- Using daily data and being able to calculate a larger set of metrics than that available in the probabilistic projections.
- Analysing drivers and impacts of year-to-year variability. The probabilistic projections, global and regional projections all include information on interannual variability. In addition, the global projections support analysis of physical and dynamical processes (e.g. conditions in the North Atlantic and the state of the Arctic) that give rise to the climate variability experienced over the UK. The global and regional projections also support investigation of the resulting high-impact events.
- Geographical regions outside of the UK and Europe. Note that the regional projections also
- Providing large scale or historical context for regional changes (note that the regional projections start in 1981 and cover the North Atlantic and Europe only). For example, see UKCP18 Factsheet on Weather Types [1.3MB] or the UKCP18 Land Projections Science Report on weather types.
Method used to develop the global projections

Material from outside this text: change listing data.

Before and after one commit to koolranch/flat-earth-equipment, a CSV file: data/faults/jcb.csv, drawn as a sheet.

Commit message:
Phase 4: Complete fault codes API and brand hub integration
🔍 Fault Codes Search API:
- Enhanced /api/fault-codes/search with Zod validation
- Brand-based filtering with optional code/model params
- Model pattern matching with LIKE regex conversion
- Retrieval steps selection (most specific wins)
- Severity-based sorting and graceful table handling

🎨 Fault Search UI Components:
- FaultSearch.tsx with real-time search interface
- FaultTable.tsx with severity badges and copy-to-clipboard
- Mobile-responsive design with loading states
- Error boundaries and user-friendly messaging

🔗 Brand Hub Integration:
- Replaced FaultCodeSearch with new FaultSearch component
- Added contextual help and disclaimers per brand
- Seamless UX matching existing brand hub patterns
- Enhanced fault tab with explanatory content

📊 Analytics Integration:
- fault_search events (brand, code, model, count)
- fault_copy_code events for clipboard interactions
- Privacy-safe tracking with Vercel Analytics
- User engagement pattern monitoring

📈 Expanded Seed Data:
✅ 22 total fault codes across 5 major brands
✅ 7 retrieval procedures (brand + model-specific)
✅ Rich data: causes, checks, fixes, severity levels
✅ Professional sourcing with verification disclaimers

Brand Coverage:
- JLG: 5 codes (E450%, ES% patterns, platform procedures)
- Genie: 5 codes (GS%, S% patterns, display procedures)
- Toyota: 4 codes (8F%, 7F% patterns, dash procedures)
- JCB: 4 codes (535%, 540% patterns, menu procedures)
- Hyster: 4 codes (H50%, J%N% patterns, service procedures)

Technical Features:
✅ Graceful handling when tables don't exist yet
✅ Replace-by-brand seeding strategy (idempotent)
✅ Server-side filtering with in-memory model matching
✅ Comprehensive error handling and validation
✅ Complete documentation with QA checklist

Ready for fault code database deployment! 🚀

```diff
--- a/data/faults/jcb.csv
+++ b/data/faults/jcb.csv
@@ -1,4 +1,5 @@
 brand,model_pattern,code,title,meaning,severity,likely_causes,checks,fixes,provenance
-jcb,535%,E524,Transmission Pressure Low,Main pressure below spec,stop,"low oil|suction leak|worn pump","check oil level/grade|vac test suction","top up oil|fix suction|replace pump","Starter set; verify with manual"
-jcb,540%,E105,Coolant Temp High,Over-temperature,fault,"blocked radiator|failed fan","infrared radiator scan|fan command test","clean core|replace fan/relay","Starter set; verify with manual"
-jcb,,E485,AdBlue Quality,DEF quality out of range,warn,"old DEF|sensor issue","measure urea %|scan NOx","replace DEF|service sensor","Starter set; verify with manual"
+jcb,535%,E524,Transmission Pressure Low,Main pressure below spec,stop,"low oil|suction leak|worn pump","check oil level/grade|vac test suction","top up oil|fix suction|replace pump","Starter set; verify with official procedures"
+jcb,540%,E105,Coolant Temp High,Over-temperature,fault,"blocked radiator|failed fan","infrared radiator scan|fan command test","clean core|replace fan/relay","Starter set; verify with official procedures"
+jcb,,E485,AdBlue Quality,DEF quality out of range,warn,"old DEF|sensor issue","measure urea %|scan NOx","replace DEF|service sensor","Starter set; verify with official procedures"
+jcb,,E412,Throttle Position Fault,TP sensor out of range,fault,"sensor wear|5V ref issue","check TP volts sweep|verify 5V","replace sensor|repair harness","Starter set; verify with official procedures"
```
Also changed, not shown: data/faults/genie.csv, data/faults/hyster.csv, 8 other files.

The set of 28 simulations of future climate for the high emission RCP8.5 scenario (see RCP guidance) is made up of 15 simulations of the new Met Office Hadley Centre climate model (HadGEM3-GC3.05; hereafter GC3.05) and 13 simulations from the CMIP5 multi-model ensemble that was used to inform the IPCC 5th Assessment. Together, these two sets of simulations provide a greater span of outcomes that results from uncertainties in our knowledge of future climate. The GC3.05 are based on a new perturbed parameter ensemble (PPE) that yields plausible variants of the base model. The CMIP5 model simulations were filtered to retain only the most plausible models.
The global projections are new to UKCP18 at the request of users to enable investigation of international impacts that may have implications for the UK such as international food availability. The inclusion of GC3.05 is also a major step forward because it has a better representation of many aspects of European weather than earlier models, including a better representation of storm tracks and UK precipitation variability.
Further supporting information can be found in Guidance and Science Reports and include:
- Factsheets that summarise the key findings for the available variables across all the projections.
- A summary of the results, methods, evaluation and limitations of the global projections in Section 2 of the UKCP18 Science Overview report.
- Detailed description of the methodology and scientific results in Section 3 of the UKCP18 Land Projections report.
- UKCP18 Marine and Derived Projections reports.